Commodity of the Power of Women in “The Rape of the Lock”
Alexander Pope, one of the most intriguing authors in British literature, exemplifies the changing roles of the acceptance of women within British society through “The Rape of the Lock.” Analyzed by critics as a mock epic, Pope uses this style to light-heartedly supply the reader with a glance into the changing ideals and values of women during the eighteenth century by expressing an underlying power gained by women through their gutsy ambition to be heard by their male counterparts.
Pope’s ability to use an elevated style to propel trivial events signifies the importance of noticing a meaning from something seemingly un-meaningful which, in this case, is the importance and power of women in his society.
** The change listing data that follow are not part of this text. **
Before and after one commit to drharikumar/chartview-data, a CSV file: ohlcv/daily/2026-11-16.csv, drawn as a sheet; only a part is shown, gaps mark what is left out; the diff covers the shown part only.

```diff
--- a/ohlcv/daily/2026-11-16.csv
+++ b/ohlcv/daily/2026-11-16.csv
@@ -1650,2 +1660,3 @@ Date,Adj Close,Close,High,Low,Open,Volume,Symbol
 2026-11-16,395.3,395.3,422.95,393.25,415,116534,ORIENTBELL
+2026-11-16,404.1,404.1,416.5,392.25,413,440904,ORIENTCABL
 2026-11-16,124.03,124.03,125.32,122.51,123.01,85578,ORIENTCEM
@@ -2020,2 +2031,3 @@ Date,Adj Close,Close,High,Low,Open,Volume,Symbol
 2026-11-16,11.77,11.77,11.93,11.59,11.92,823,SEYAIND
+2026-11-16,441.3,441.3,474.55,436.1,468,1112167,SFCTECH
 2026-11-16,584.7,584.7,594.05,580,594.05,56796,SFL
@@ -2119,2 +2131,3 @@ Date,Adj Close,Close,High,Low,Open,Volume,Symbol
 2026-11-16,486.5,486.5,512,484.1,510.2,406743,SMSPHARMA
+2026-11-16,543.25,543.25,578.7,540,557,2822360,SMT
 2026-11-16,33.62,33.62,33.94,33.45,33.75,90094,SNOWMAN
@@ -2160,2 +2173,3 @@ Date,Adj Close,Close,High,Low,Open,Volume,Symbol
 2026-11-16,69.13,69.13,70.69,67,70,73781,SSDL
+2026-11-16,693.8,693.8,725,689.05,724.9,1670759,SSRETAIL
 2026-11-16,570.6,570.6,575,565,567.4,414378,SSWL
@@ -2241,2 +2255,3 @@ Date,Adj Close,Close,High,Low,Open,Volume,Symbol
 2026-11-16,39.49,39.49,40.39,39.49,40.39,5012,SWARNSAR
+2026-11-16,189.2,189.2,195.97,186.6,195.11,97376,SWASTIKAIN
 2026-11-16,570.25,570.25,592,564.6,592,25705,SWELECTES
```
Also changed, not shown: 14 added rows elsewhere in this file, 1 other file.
At the turn of the century, British society was beginning to undermine the authoritative power struggle between male and female and Pope is able to effectively expose the image along with the entailment pursuit of power within women through the indiscretions of the society without being resentful, like most of the writers do during that time period. Pope not only extensively focuses on the protagonist Belinda to represent the individualistic power of women; but, he also successfully utilizes the power in women through other, supporting female characters.
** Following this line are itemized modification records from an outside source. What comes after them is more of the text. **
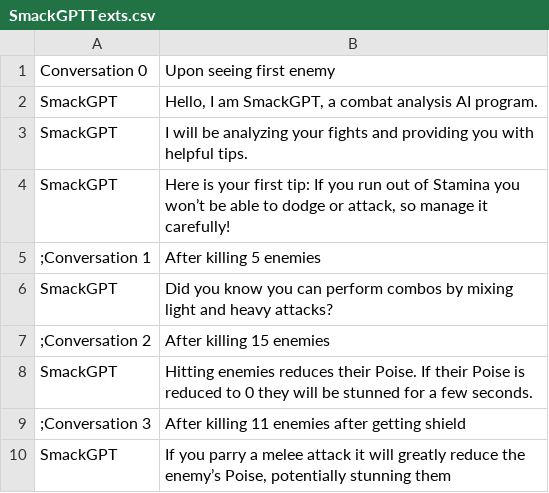
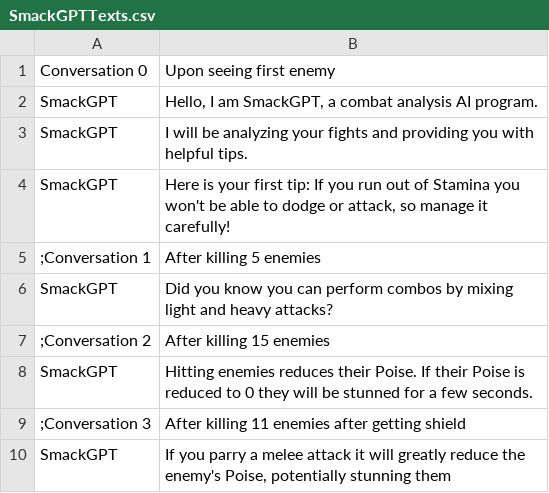
Before and after one commit to WickerPrison/Arcanacide, a CSV file: Assets/Resources/CSV/SmackGPTTexts.csv, drawn as a sheet.

```diff
--- a/Assets/Resources/CSV/SmackGPTTexts.csv
+++ b/Assets/Resources/CSV/SmackGPTTexts.csv
@@ -3,3 +3,3 @@ SmackGPT|Hello, I am SmackGPT, a combat analysis AI program.
 SmackGPT|I will be analyzing your fights and providing you with helpful tips.
-SmackGPT|Here is your first tip: If you run out of Stamina you won’t be able to dodge or attack, so manage it carefully!
+SmackGPT|Here is your first tip: If you run out of Stamina you won't be able to dodge or attack, so manage it carefully!
 ;Conversation 1|After killing 5 enemies
@@ -9,2 +9,2 @@ SmackGPT|Hitting enemies reduces their Poise. If their Poise is reduced to 0 the
 ;Conversation 3|After killing 11 enemies after getting shield
-SmackGPT|If you parry a melee attack it will greatly reduce the enemy’s Poise, potentially stunning them
+SmackGPT|If you parry a melee attack it will greatly reduce the enemy's Poise, potentially stunning them
```
Also changed, not shown: 25 other files.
Pope first shares the changing role of power between men and women when he refers to the power held by Queen Anne of Britain: “One speaks the glory of the British Queen” (Canto III. 13). Though not an actual character in the poem, Queen Anne exhibited her power immensely in the newly-developed government in Britain, which was one of the first signs of the recognition of a woman’s power (Jones). Pope intentionally mentions her dominion: “Of foreign tyrants, and of nympths at home;/Here though, great Anna! Whom three realms obey,/Dost sometimes counsel take—and sometimes tea” (III.6-8) This illustrates her comparable power to that of a man during this...